Social anxiety disorder is a common type of anxiety disorder. A person with social anxiety disorder feels symptoms of anxiety or fear in social situations, such as meeting new people, dating, being on a job interview, answering a question in class, or having to talk to a cashier in a store. Doing everyday things in front of people—such as eating or drinking in front of others or using a public restroom—also causes anxiety or fear. The person is afraid that he or she will be humiliated, judged, and rejected.

The fear that people with social anxiety disorder have in social situations is so strong that they feel it is beyond their ability to control. As a result, it sometimes gets in the way of going to work, attending school, or doing everyday things. People with social anxiety disorder may worry about these and other things for weeks before they happen. Sometimes, they end up staying away from places or events where they think they might have to do something that will embarrass them. Avoidance creates comfort, but keeps the person from learning the skills to manage the situation.

Social anxiety disorder is not uncommon; research suggests that about 7 to 10 percent of Americans are affected. Without treatment, social anxiety disorder can last for many years or a lifetime and prevent a person from reaching his or her full potential.

What are the signs and symptoms of social anxiety disorder?
When having to perform in front of or be around others, people with social anxiety disorder tend to:

  • Blush, sweat, tremble, feel a rapid heart rate, or feel their “mind going blank”
  • Feel nauseous or sick to their stomach
  • Show a rigid body posture, make little eye contact, or speak with an overly soft voice
  • Find it scary and difficult to be with other people, especially those they don’t already know, and have a hard time talking to them even though they sometimes wish they could.
  • Be very self-conscious in front of other people and feel embarrassed and awkward
  • Be very afraid that other people will judge them
  • Stay away from places where there are other people

Patients often ask me what causes social anxiety.

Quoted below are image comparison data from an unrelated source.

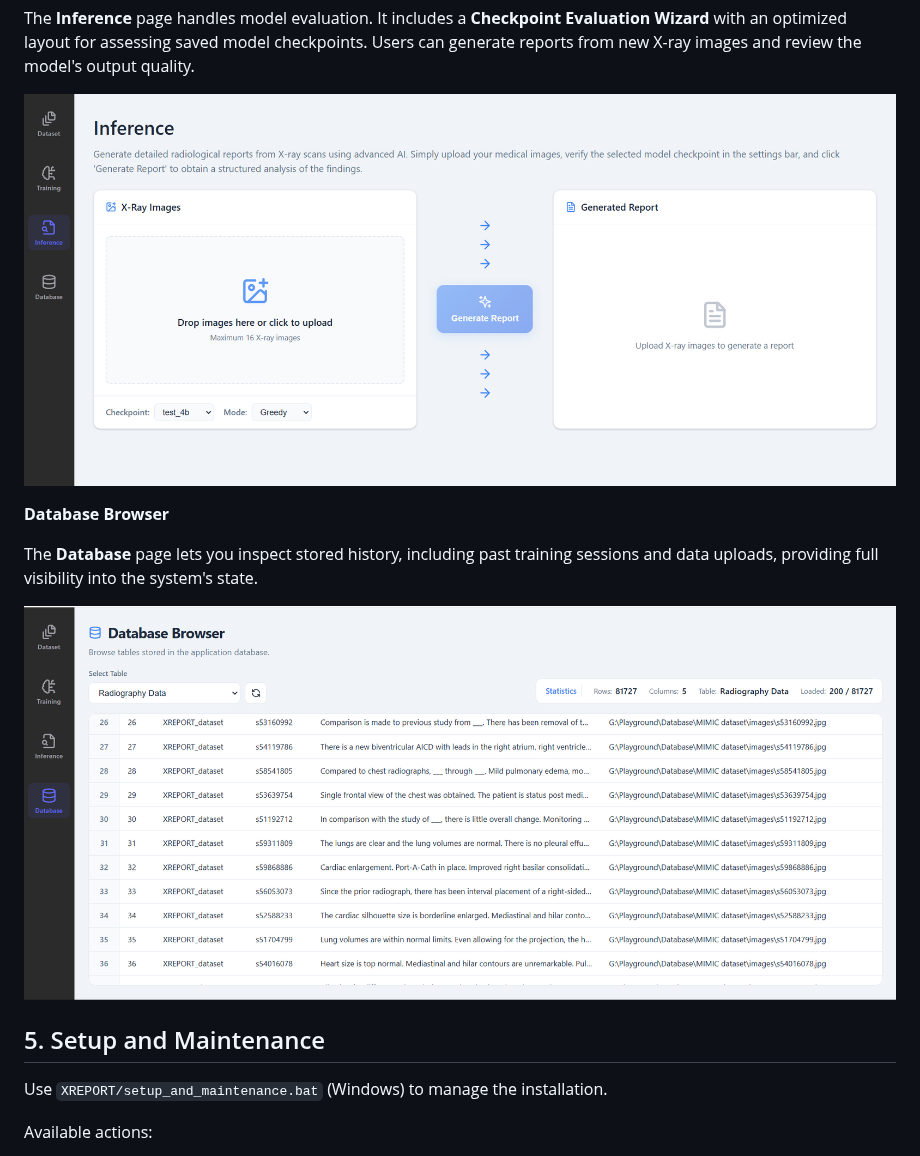
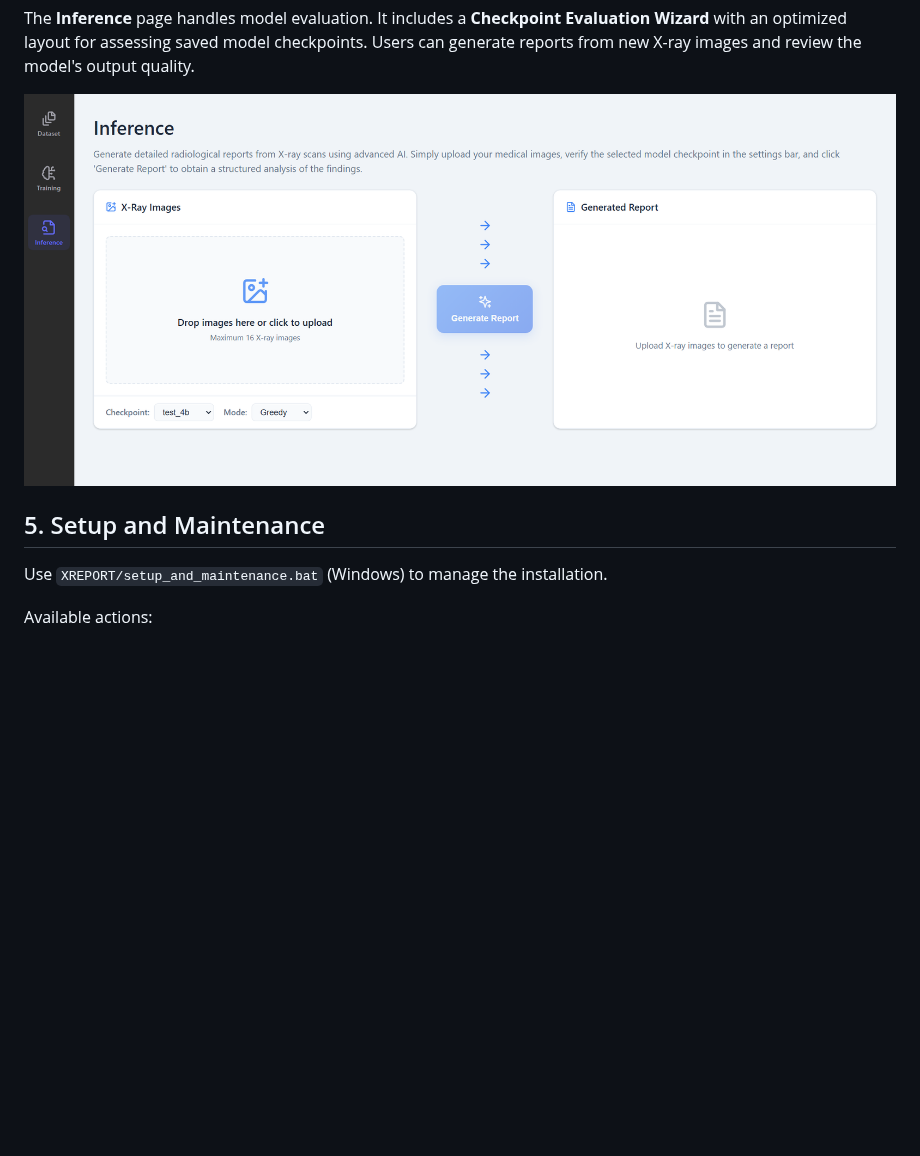
Before and after one commit to CTCycle/XREPORT-radiological-reports-generator, a Markdown page: README.md, the part around one of its changes. Rendered like a GitHub page; pictures changed too: assets/figures/database_browser.png (deleted), assets/figures/inference_page.png; blank space fills up the shorter version.

```diff
--- a/README.md
+++ b/README.md
@@ -106,13 +106,7 @@ The **Inference** page handles model evaluation. It includes a **Checkpoint Eval
 
 ![inference_page](assets/figures/inference_page.png)
 
-**Database Browser**
-
-The **Database** page lets you inspect stored history, including past training sessions and data uploads, providing full visibility into the system's state.
-
-![Database browser](assets/figures/database_browser.png)
-
-## 5. Setup and Maintenance
+ ## 5. Setup and Maintenance
 
 Use `XREPORT/setup_and_maintenance.bat` (Windows) to manage the installation.
 
```
Also changed, not shown: other parts of README.md (+1 -1 lines), assets/figures/dataset_page.png, assets/figures/training_page.png, 12 other files.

Social anxiety disorder sometimes runs in families, but no one knows for sure why some family members have it while others don’t. Researchers have found that several parts of the brain are involved in fear and anxiety. Some researchers think that misreading of others’ behavior may play a role in causing or worsening social anxiety. For example, you may think that people are staring or frowning at you when they truly are not. Underdeveloped social skills are another possible contributor to social anxiety. For example, if you have underdeveloped social skills, you may feel discouraged after talking with people and may worry about doing it in the future. By learning more about fear and anxiety in the brain, mental health professionals can treat symptoms and help build strategies. 

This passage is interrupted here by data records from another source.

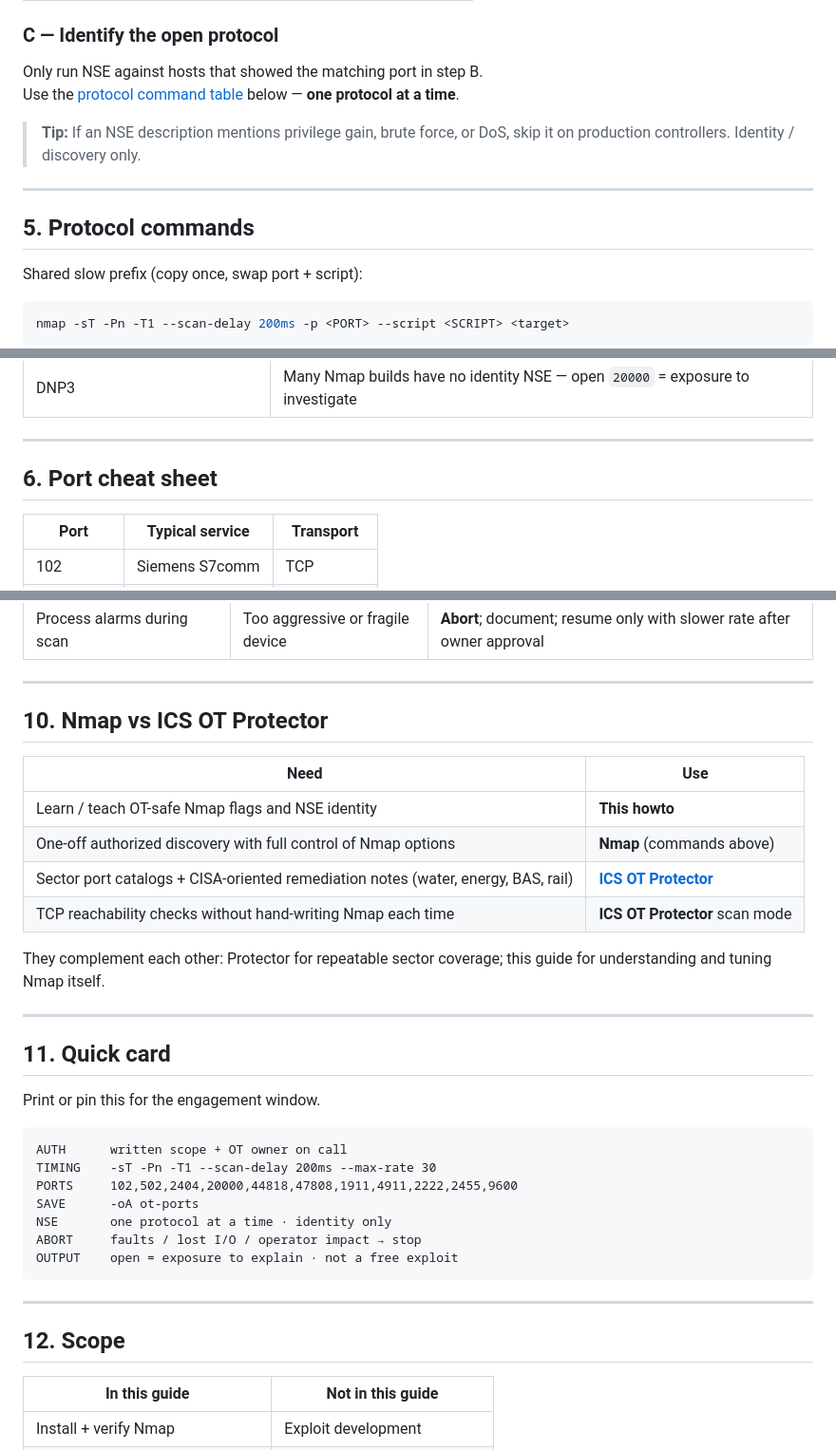
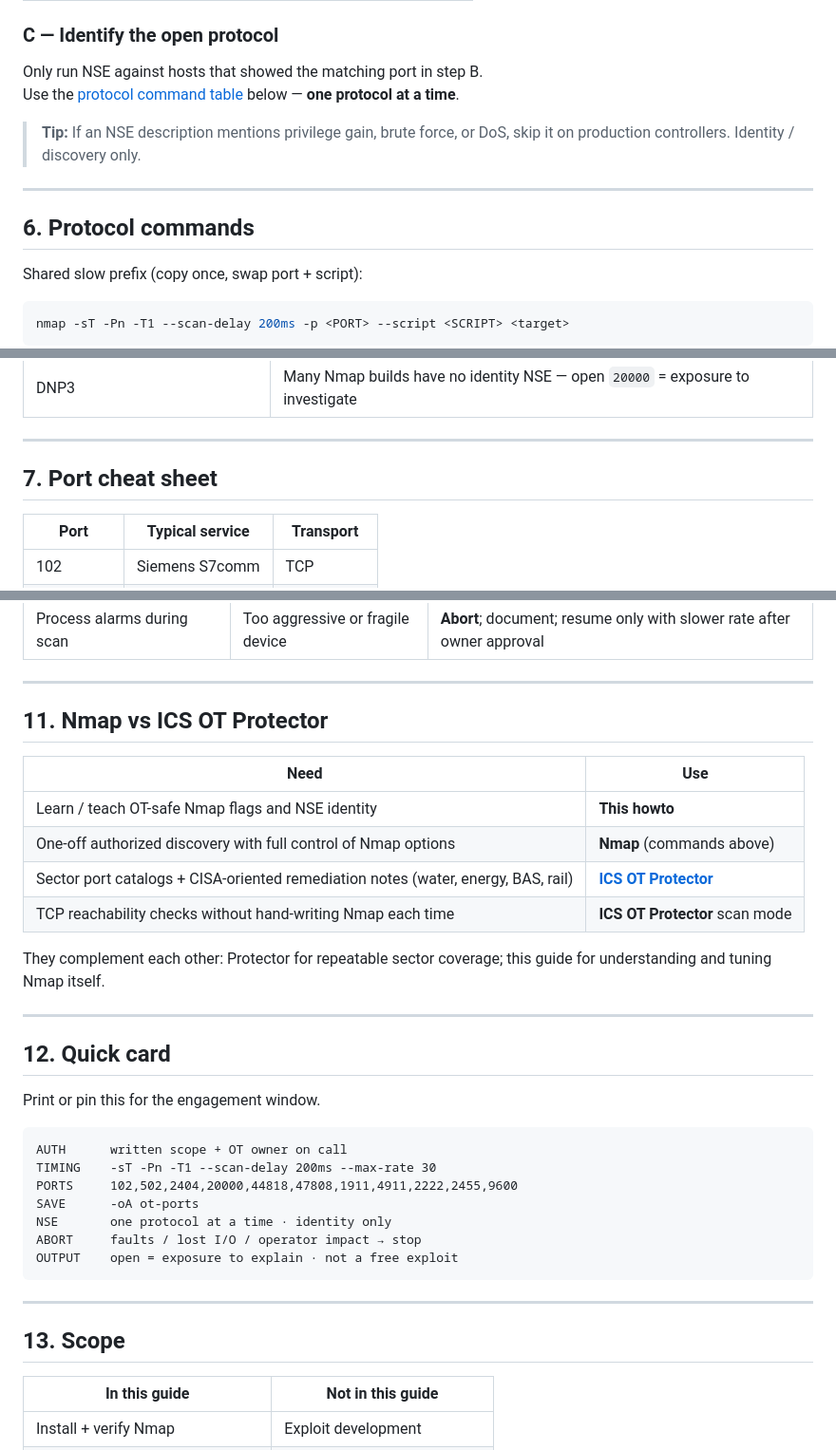
Before and after one commit to spinfosecurity/spinfosecurity, a Markdown page: docs/nmap-ot-howto/README.md, 3 parts joined by grey strips. Shown at 95% size. Drawn GitHub-style.

```diff
--- a/docs/nmap-ot-howto/README.md
+++ b/docs/nmap-ot-howto/README.md
@@ -178,7 +278,7 @@ Use the [protocol command table](#5-protocol-commands) below — **one protocol
 
 ---
 
-## 5. Protocol commands
+## 6. Protocol commands
 
 Shared slow prefix (copy once, swap port + script):
 
@@ -205,7 +305,7 @@ nmap -sT -Pn -T1 --scan-delay 200ms -p <PORT> --script <SCRIPT> <target>
 
 ---
 
-## 6. Port cheat sheet
+## 7. Port cheat sheet
 
 | Port | Typical service | Transport |
 |------|-----------------|-----------|
@@ -304,7 +404,7 @@ grep 'Ports:' ot-ports.gnmap | grep -i open
 
 ---
 
-## 10. Nmap vs ICS OT Protector
+## 11. Nmap vs ICS OT Protector
 
 | Need | Use |
 |------|-----|
@@ -317,7 +417,7 @@ They complement each other: Protector for repeatable sector coverage; this guide
 
 ---
 
-## 11. Quick card
+## 12. Quick card
 
 Print or pin this for the engagement window.
 
@@ -333,7 +433,7 @@ OUTPUT    open = exposure to explain · not a free exploit
 
 ---
 
-## 12. Scope
+## 13. Scope
 
 | In this guide | Not in this guide |
 |---------------|-------------------|
```
Also changed, not shown: other parts of docs/nmap-ot-howto/README.md (+122 -22 lines).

Social anxiety disorder is generally treated with psychotherapy (sometimes called “talk” therapy), medication, or both. A type of psychotherapy called cognitive behavioral therapy (CBT) is especially useful for treating social anxiety disorder. CBT teaches you different ways of thinking, behaving, and reacting to situations that help you feel less anxious and fearful. It can also help you learn and practice social skills. CBT delivered in a group format can also be helpful. Don’t give up on treatment too quickly. Both psychotherapy and medication can take some time to work. A healthy lifestyle and self care can also help combat anxiety. Make sure to get enough sleep and exercise, eat a healthy diet, and turn to family and friends who you trust for support.

Embolden Psychology
Embolden

Embolden offers the ADOS-2, the gold standard assessment for kids on the spectrum.

Combined with psychoeducational testing, it helps provide comprehensive information and recommendations to help children and teens six and up.

Thank you for contacting us.